Work instructions -> The answer must consist of every line in the records that contains the word "Interview".

++++ Material shown ++++

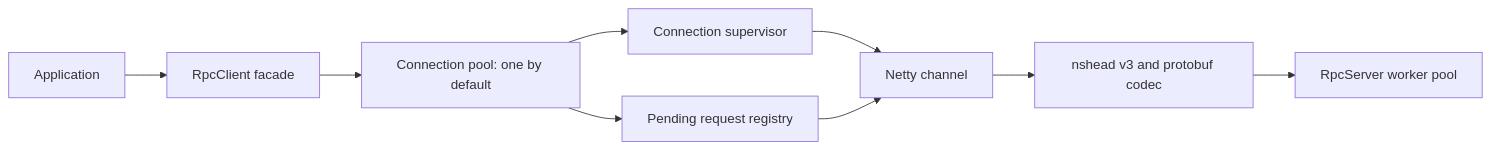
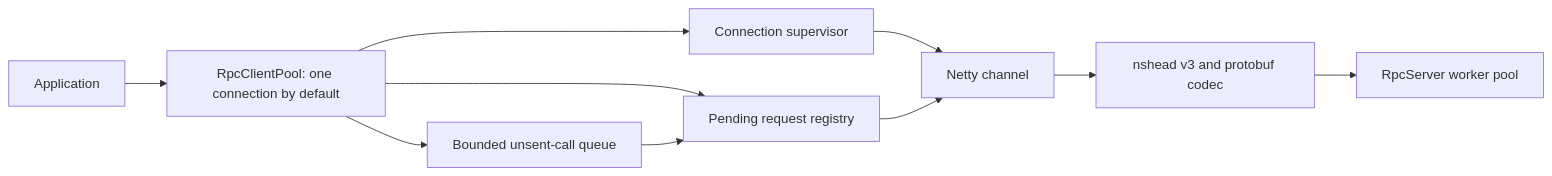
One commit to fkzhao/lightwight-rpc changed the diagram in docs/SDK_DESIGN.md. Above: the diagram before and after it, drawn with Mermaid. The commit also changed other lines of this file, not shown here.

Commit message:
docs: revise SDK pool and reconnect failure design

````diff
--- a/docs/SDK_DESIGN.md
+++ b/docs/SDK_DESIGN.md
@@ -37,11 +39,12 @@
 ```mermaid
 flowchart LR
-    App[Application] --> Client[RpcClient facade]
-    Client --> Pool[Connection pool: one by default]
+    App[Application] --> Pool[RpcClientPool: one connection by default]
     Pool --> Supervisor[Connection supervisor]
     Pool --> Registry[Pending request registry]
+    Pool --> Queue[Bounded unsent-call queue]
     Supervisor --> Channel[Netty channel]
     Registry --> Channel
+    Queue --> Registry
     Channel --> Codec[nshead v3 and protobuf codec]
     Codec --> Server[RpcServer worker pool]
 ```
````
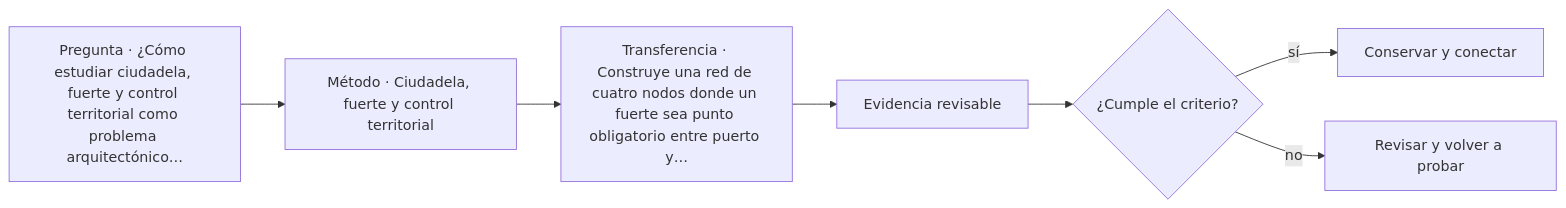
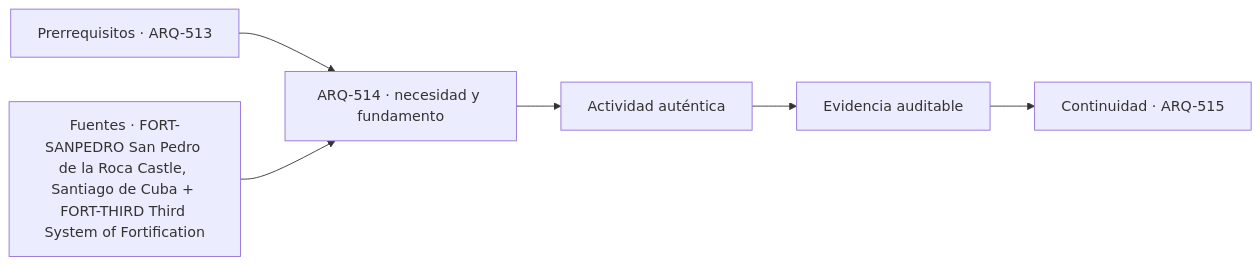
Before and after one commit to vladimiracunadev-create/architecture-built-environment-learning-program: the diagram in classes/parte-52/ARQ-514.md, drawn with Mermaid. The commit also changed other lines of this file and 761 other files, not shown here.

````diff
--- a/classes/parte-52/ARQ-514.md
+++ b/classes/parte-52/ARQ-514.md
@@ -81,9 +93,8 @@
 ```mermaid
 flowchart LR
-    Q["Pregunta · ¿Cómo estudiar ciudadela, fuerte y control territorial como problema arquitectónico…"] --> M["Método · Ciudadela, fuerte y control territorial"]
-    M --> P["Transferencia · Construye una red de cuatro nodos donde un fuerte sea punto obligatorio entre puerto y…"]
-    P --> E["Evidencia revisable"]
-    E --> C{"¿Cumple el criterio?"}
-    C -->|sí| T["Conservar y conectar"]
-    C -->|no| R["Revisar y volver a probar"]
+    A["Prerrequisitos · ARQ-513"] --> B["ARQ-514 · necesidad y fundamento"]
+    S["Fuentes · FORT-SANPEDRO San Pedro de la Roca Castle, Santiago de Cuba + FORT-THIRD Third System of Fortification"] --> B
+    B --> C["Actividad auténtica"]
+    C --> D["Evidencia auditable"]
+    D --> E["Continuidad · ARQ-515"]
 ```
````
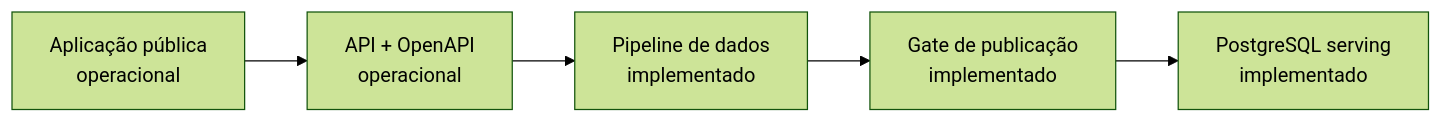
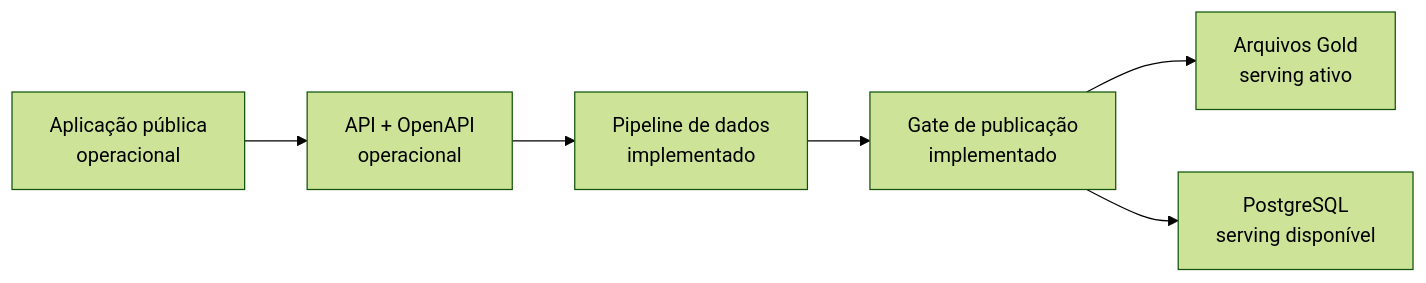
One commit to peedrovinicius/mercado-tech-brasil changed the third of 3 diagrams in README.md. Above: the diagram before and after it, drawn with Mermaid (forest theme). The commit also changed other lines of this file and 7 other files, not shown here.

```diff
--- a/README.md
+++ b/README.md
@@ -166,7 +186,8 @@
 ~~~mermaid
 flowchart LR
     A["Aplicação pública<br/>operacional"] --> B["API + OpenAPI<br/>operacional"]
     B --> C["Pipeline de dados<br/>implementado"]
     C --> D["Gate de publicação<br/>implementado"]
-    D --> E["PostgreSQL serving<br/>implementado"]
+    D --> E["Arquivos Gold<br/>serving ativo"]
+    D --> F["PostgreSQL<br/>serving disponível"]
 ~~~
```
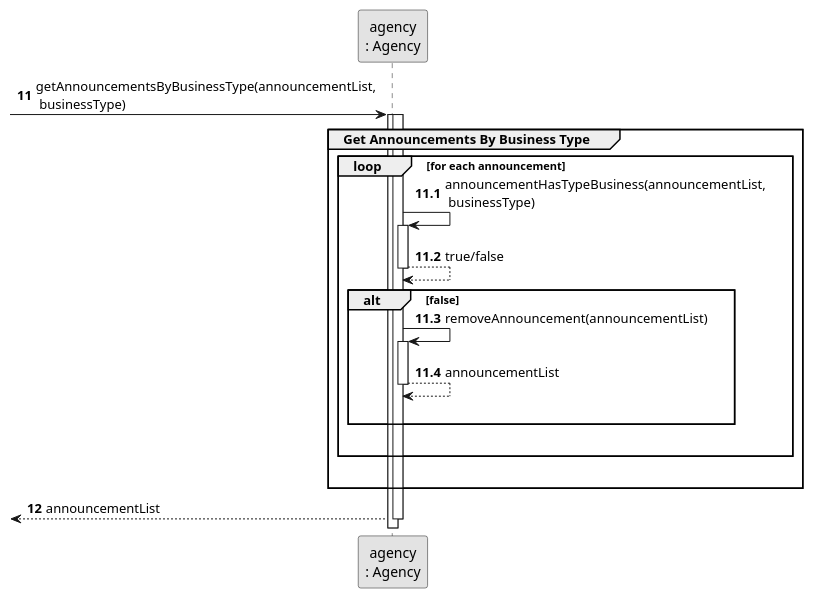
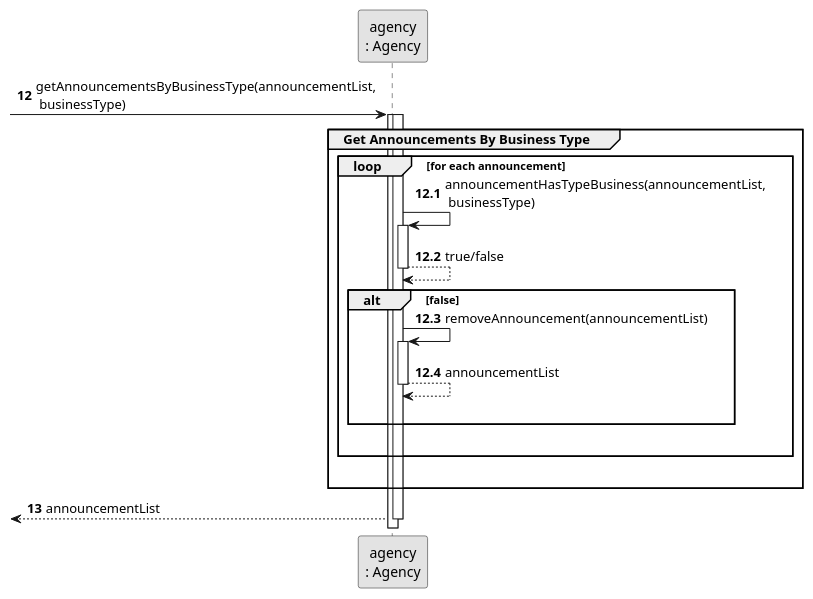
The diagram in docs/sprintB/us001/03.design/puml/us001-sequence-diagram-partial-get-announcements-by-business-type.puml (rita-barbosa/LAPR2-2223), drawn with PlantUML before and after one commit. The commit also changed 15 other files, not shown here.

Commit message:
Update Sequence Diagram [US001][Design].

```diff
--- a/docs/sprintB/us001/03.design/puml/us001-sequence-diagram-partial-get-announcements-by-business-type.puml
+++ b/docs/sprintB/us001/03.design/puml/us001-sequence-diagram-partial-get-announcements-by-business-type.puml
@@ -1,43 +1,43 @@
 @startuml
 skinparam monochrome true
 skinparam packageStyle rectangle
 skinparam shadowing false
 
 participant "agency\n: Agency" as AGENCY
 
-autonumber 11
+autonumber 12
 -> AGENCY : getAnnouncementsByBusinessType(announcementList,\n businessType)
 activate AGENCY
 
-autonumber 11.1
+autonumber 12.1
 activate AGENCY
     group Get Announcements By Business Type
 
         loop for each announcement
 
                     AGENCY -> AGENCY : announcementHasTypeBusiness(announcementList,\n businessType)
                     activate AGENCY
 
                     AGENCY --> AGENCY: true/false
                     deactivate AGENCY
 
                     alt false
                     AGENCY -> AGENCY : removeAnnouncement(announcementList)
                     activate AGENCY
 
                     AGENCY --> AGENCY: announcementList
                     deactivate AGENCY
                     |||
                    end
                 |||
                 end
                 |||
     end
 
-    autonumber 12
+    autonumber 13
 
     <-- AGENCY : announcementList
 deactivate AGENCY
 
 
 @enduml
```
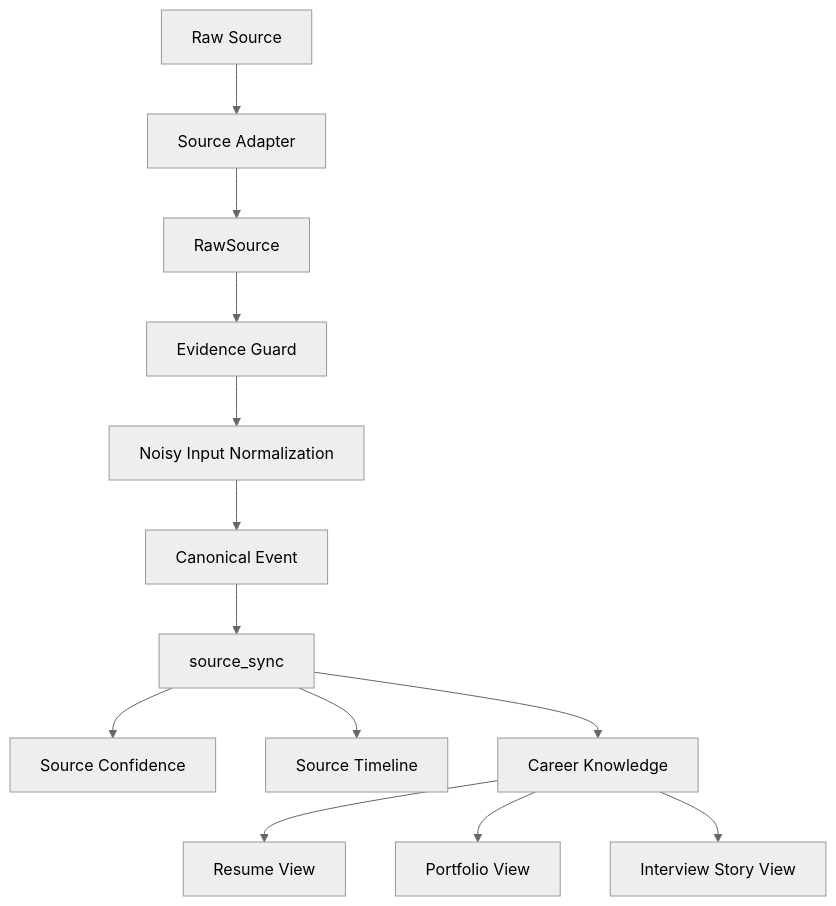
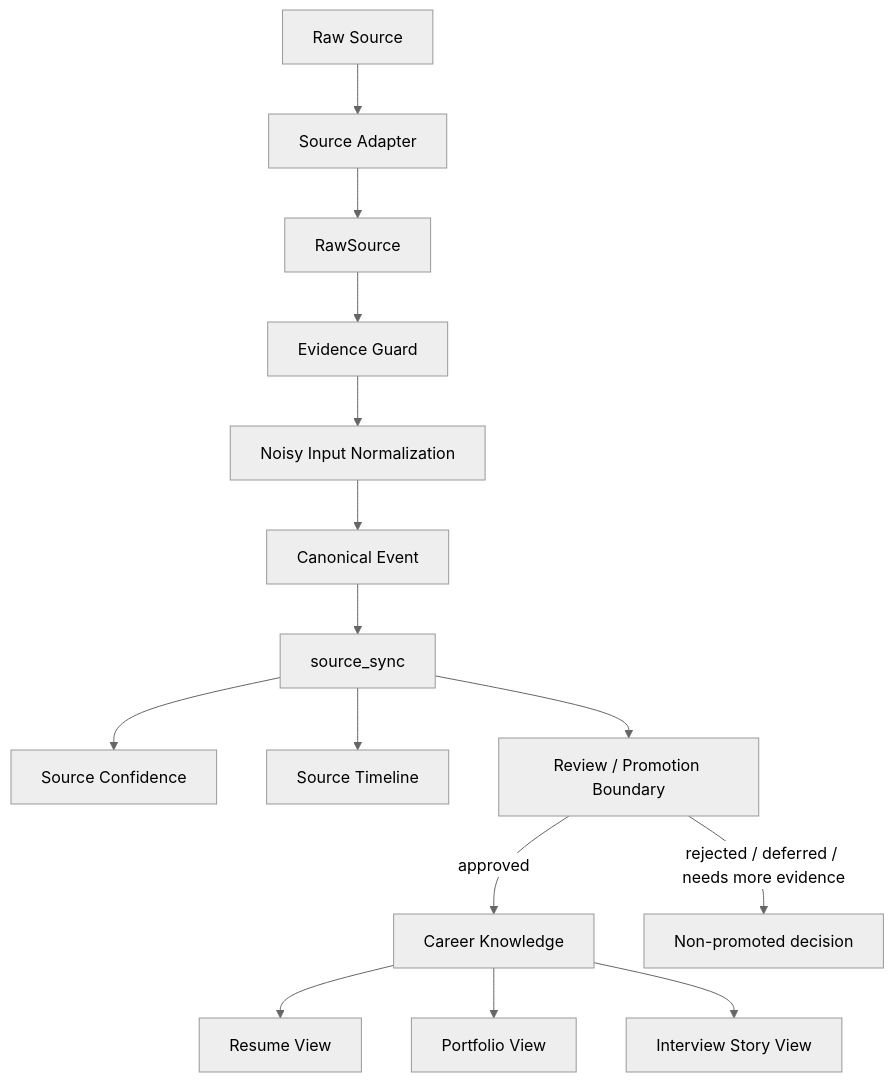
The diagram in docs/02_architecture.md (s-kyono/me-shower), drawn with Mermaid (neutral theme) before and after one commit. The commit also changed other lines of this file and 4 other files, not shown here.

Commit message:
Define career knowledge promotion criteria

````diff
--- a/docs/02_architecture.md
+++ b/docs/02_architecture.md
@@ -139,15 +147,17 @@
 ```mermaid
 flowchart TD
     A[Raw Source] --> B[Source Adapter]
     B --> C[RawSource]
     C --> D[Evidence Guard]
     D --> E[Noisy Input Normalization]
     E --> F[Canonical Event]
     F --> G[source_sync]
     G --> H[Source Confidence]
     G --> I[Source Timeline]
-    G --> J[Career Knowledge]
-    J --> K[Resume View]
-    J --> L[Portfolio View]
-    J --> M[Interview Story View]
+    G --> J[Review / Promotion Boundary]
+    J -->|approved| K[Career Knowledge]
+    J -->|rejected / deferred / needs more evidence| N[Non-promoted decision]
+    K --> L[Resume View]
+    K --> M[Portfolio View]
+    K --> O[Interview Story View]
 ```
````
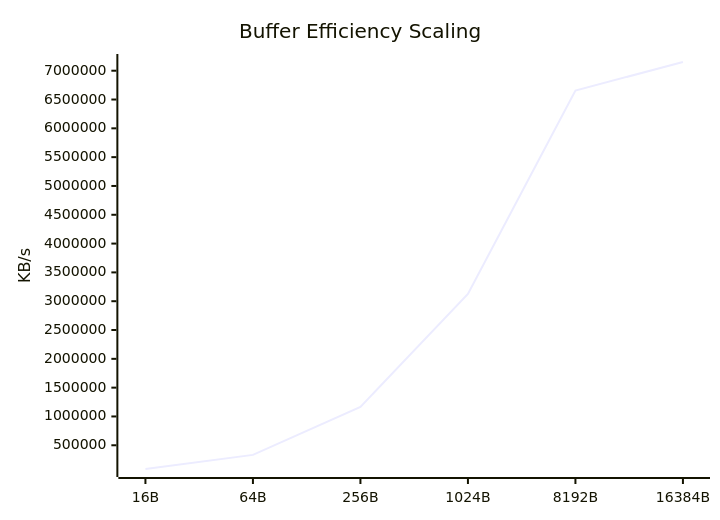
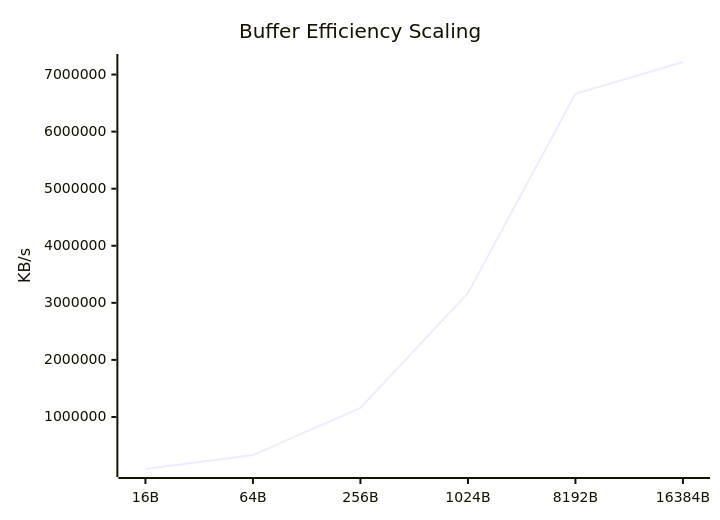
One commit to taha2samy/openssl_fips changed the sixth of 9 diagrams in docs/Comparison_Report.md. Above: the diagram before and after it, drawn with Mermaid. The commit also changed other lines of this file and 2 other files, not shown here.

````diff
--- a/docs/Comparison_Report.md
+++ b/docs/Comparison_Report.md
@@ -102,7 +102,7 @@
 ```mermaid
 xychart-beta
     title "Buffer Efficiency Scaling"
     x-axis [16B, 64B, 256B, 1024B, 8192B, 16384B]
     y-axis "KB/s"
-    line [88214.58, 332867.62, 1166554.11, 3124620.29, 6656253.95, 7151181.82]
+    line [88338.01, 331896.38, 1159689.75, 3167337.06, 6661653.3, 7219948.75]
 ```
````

++++

Task solution ->
-    J --> M[Interview Story View]
+    K --> O[Interview Story View]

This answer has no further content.